The Autoethnographies of a Pandemic Project supports student researchers from Brooklyn College to craft autoethnographies of their own and their family and community experiences, both in the months and years leading up to the pandemic and over the first six months of the Covid-19 outbreak. 

There is a growing acknowledgement among researchers that the story of the Covid-19 pandemic is the story of inequality in the United States. New York City has been the epicenter of the pandemic and its unequal impacts. The day-to-day realities of the communities hit hardest by Covid-19—Black communities, immigrant communities, poor Americans, undocumented people—need to be much more clearly documented and understood. Autoethnographies of a Pandemic provides a window into various experiences during the Covid-19 outbreak, documenting and preserving a series of histories capturing the impacts of this moment in New York City and its hardest-hit communities. 

Essays by eight student researchers are being published as part of a series in Black Perspectives, a blog of the African American Intellectual History Society. Read the introduction to the series, by Jeanne Theoharis, Joseph Entin, and Dominick Braswell.

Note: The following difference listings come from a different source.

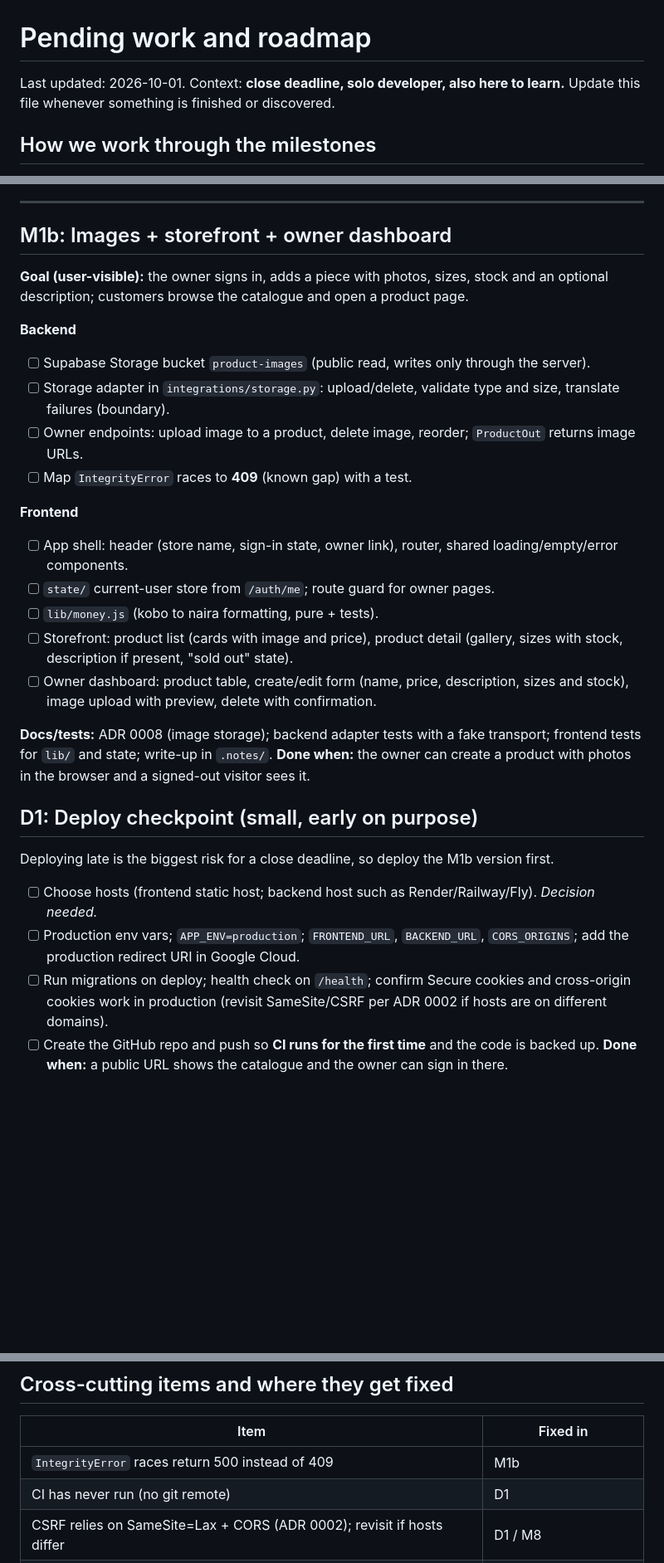
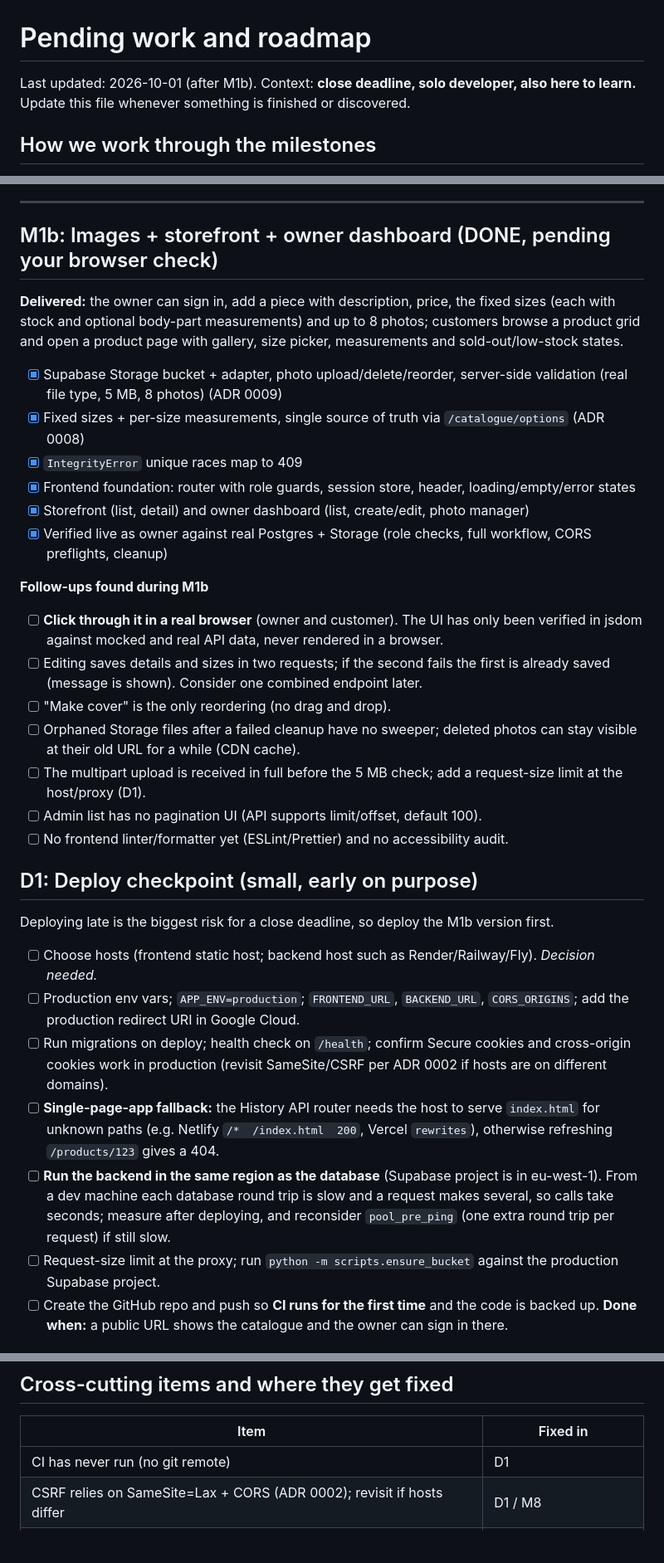
Before and after one commit to sheggz/isabella-fashion-finds, a Markdown page: pending.md, 3 parts joined by grey strips. Shown at 83% size. GitHub-like rendering; blank space fills up the shorter version.

Commit message:
docs: mark M1b done and record follow-ups found along the way
Co-Authored-By: Claude Sonnet 5.5 <noreply@anthropic.com>

```diff
--- a/pending.md
+++ b/pending.md
@@ -1,6 +1,6 @@
 # Pending work and roadmap
 
-Last updated: 2026-10-01. Context: **close deadline, solo developer, also here to learn.** Update this file whenever something is finished or discovered.
+Last updated: 2026-10-01 (after M1b). Context: **close deadline, solo developer, also here to learn.** Update this file whenever something is finished or discovered.
 
 ## How we work through the milestones
 - Every milestone is a **vertical slice**: backend + frontend + tests + docs, finishing with something you can click through. Nothing "backend only" is left waiting for a UI.
@@ -37,30 +37,33 @@ Plain JavaScript (ES modules) + Vite + Vitest, no framework yet. Layout under `f
 
 ---
 
-## M1b: Images + storefront + owner dashboard
-**Goal (user-visible):** the owner signs in, adds a piece with photos, sizes, stock and an optional description; customers browse the catalogue and open a product page.
+## M1b: Images + storefront + owner dashboard (DONE, pending your browser check)
+**Delivered:** the owner can sign in, add a piece with description, price, the fixed sizes (each with stock and optional body-part measurements) and up to 8 photos; customers browse a product grid and open a product page with gallery, size picker, measurements and sold-out/low-stock states.
 
-**Backend**
-- [ ] Supabase Storage bucket `product-images` (public read, writes only through the server).
-- [ ] Storage adapter in `integrations/storage.py`: upload/delete, validate type and size, translate failures (boundary).
-- [ ] Owner endpoints: upload image to a product, delete image, reorder; `ProductOut` returns image URLs.
-- [ ] Map `IntegrityError` races to **409** (known gap) with a test.
+- [x] Supabase Storage bucket + adapter, photo upload/delete/reorder, server-side validation (real file type, 5 MB, 8 photos) (ADR 0009)
+- [x] Fixed sizes + per-size measurements, single source of truth via `/catalogue/options` (ADR 0008)
+- [x] `IntegrityError` unique races map to 409
+- [x] Frontend foundation: router with role guards, session store, header, loading/empty/error states
+- [x] Storefront (list, detail) and owner dashboard (list, create/edit, photo manager)
+- [x] Verified live as owner against real Postgres + Storage (role checks, full workflow, CORS preflights, cleanup)
 
-**Frontend**
-- [ ] App shell: header (store name, sign-in state, owner link), router, shared loading/empty/error components.
-- [ ] `state/` current-user store from `/auth/me`; route guard for owner pages.
-- [ ] `lib/money.js` (kobo to naira formatting, pure + tests).
-- [ ] Storefront: product list (cards with image and price), product detail (gallery, sizes with stock, description if present, "sold out" state).
-- [ ] Owner dashboard: product table, create/edit form (name, price, description, sizes and stock), image upload with preview, delete with confirmation.
-
-**Docs/tests:** ADR 0008 (image storage); backend adapter tests with a fake transport; frontend tests for `lib/` and state; write-up in `.notes/`.
-**Done when:** the owner can create a product with photos in the browser and a signed-out visitor sees it.
+**Follow-ups found during M1b**
+- [ ] **Click through it in a real browser** (owner and customer). The UI has only been verified in jsdom against mocked and real API data, never rendered in a browser.
+- [ ] Editing saves details and sizes in two requests; if the second fails the first is already saved (message is shown). Consider one combined endpoint later.
+- [ ] "Make cover" is the only reordering (no drag and drop).
+- [ ] Orphaned Storage files after a failed cleanup have no sweeper; deleted photos can stay visible at their old URL for a while (CDN cache).
+- [ ] The multipart upload is received in full before the 5 MB check; add a request-size limit at the host/proxy (D1).
+- [ ] Admin list has no pagination UI (API supports limit/offset, default 100).
+- [ ] No frontend linter/formatter yet (ESLint/Prettier) and no accessibility audit.
 
 ## D1: Deploy checkpoint (small, early on purpose)
 Deploying late is the biggest risk for a close deadline, so deploy the M1b version first.
 - [ ] Choose hosts (frontend static host; backend host such as Render/Railway/Fly). *Decision needed.*
 - [ ] Production env vars; `APP_ENV=production`; `FRONTEND_URL`, `BACKEND_URL`, `CORS_ORIGINS`; add the production redirect URI in Google Cloud.
 - [ ] Run migrations on deploy; health check on `/health`; confirm Secure cookies and cross-origin cookies work in production (revisit SameSite/CSRF per ADR 0002 if hosts are on different domains).
+- [ ] **Single-page-app fallback:** the History API router needs the host to serve `index.html` for unknown paths (e.g. Netlify `/*  /index.html  200`, Vercel `rewrites`), otherwise refreshing `/products/123` gives a 404.
+- [ ] **Run the backend in the same region as the database** (Supabase project is in eu-west-1). From a dev machine each database round trip is slow and a request makes several, so calls take seconds; measure after deploying, and reconsider `pool_pre_ping` (one extra round trip per request) if still slow.
+- [ ] Request-size limit at the proxy; run `python -m scripts.ensure_bucket` against the production Supabase project.
 - [ ] Create the GitHub repo and push so **CI runs for the first time** and the code is backed up.
 **Done when:** a public URL shows the catalogue and the owner can sign in there.
 
@@ -129,7 +132,6 @@ Deploying late is the biggest risk for a close deadline, so deploy the M1b versi
 ## Cross-cutting items and where they get fixed
 | Item | Fixed in |
 |---|---|
-| `IntegrityError` races return 500 instead of 409 | M1b |
 | CI has never run (no git remote) | D1 |
 | CSRF relies on SameSite=Lax + CORS (ADR 0002); revisit if hosts differ | D1 / M8 |
 | No rate limiting | M8 |
```
Also changed, not shown: other parts of pending.md (+4 -4 lines).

Principal Investigators

Jeanne Theoharis is Distinguished Professor of Political Science and the author or coauthor of nine books and numerous articles on the civil rights and Black Power movements and the contemporary politics of race. Her widely acclaimed biography The Rebellious Life of Mrs. Rosa Parks won a 2014 NAACP Image Award and the Letitia Woods Brown Award from the Association of Black Women Historians and appeared on the New York Times bestseller list. Her  recent book A More Beautiful and Terrible History: The Uses and Misuses of Civil Rights History won the 2018 Brooklyn Public Library Literary Prize in Nonfiction. Her work has appeared in the New York Times, the Washington Post, MSNBC, The NationSlate, the Atlantic, Boston Review, Salon, the Intercept, and the Chronicle of Higher Education.  

Dominick Braswell is a New York City–based activist. He received his BA in Africana studies, with departmental honors, from Brooklyn College in 2018. For the past two years, Braswell has served as a program administrator for the Mellon Transfer Student Research Program. He interned for a year with the SSRC’s President’s Office. Braswell will begin a PhD program in African American Studies at the University of Massachusetts–Amherst in fall 2020.